:: EXERCISE GOAL ::
In the material below, identify each line bearing the word "after". Reproduce those lines.

:: RECORD EXCERPTS ::
>>>>>

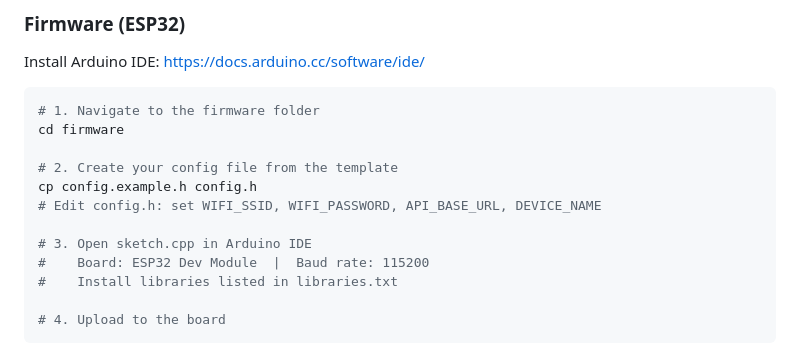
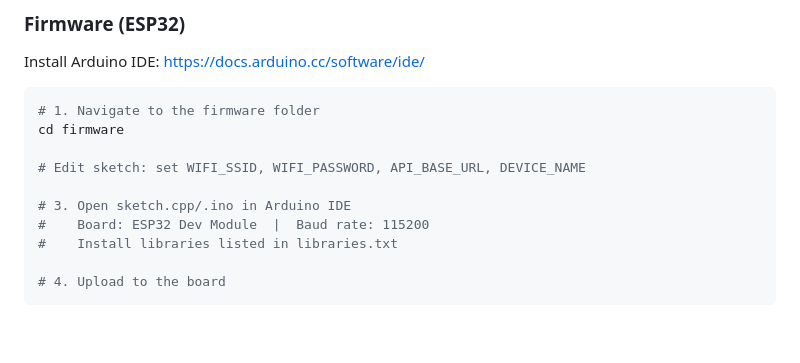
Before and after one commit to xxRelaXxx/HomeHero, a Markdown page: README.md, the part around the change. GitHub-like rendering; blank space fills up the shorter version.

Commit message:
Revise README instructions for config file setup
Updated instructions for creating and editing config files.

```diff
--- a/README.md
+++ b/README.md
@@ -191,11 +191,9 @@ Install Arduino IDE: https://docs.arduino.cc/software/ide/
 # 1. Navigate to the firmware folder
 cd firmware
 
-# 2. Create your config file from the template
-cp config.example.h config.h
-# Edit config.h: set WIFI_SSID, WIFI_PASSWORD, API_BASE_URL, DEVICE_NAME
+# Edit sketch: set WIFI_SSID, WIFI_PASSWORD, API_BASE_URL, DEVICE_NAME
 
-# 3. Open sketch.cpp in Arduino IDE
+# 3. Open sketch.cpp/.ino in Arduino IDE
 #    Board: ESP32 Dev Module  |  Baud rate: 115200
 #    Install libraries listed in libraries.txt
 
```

<<<<<
>>>>>

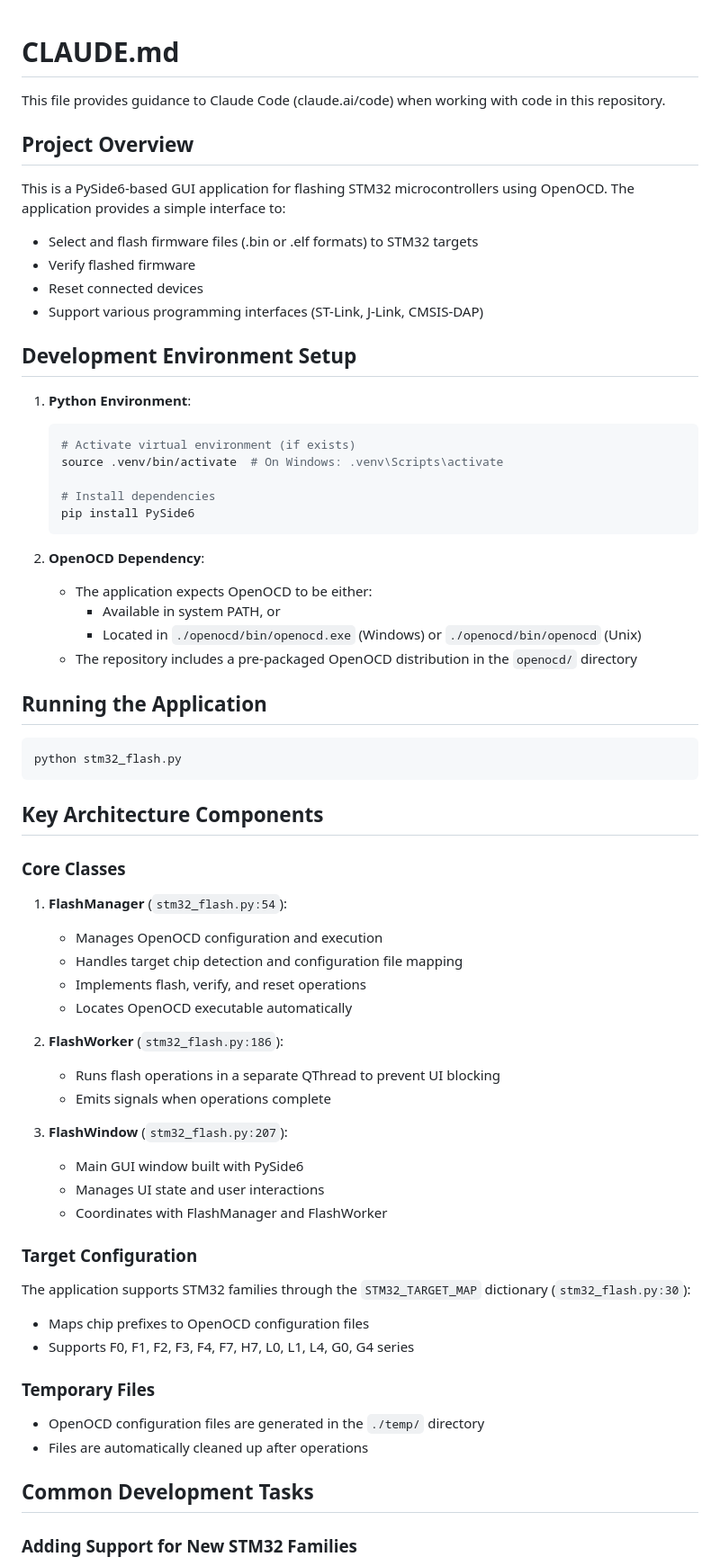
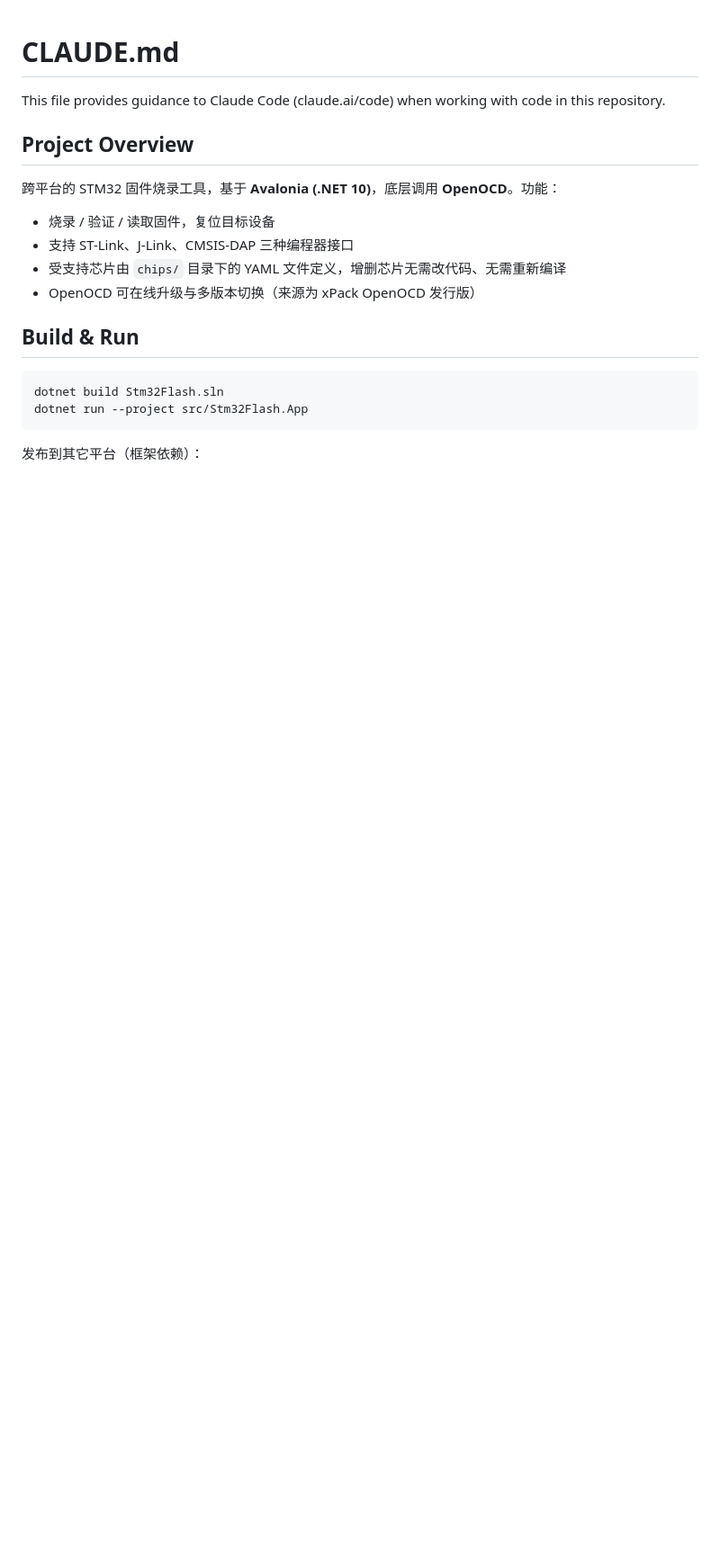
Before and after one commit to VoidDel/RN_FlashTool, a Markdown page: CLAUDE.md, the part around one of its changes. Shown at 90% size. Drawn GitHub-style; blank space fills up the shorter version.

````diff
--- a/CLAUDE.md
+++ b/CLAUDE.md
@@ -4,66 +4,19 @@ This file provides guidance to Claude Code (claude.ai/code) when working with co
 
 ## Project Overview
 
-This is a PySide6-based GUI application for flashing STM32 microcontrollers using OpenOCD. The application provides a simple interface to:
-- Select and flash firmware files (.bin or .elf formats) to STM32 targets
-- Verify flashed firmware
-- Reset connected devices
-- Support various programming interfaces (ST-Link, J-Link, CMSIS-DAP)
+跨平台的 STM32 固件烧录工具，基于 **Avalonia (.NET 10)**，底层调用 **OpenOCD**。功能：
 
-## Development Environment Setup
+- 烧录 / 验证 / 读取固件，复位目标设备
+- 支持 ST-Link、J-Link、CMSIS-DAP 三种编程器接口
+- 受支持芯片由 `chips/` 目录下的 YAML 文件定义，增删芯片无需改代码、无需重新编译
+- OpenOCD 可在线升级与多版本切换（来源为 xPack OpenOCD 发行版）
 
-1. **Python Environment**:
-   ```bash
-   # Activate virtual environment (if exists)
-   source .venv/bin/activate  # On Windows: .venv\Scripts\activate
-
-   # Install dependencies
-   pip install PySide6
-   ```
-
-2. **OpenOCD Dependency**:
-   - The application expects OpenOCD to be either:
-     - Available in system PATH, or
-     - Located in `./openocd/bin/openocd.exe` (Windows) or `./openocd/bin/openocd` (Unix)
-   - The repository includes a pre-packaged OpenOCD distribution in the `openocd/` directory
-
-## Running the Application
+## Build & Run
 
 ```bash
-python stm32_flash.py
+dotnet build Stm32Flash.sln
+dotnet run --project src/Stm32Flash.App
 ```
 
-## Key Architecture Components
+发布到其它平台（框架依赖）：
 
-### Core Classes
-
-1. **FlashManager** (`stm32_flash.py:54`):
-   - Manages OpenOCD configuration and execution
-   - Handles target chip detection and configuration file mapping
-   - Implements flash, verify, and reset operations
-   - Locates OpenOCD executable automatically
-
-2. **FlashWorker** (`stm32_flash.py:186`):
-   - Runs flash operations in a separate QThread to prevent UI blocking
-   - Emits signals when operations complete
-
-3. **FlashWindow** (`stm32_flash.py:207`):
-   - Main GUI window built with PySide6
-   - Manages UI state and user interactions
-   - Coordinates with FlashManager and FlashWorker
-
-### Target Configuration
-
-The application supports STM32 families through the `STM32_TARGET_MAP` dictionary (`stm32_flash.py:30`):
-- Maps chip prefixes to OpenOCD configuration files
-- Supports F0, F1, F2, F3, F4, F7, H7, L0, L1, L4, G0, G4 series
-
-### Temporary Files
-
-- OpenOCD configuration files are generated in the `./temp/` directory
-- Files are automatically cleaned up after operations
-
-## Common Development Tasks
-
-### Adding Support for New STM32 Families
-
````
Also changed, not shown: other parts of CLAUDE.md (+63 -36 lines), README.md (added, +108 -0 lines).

<<<<<

:: COMPLETED TASK ::
Before and after one commit to xxRelaXxx/HomeHero, a Markdown page: README.md, the part around the change. GitHub-like rendering; blank space fills up the shorter version.
Before and after one commit to VoidDel/RN_FlashTool, a Markdown page: CLAUDE.md, the part around one of its changes. Shown at 90% size. Drawn GitHub-style; blank space fills up the shorter version.
-- Files are automatically cleaned up after operations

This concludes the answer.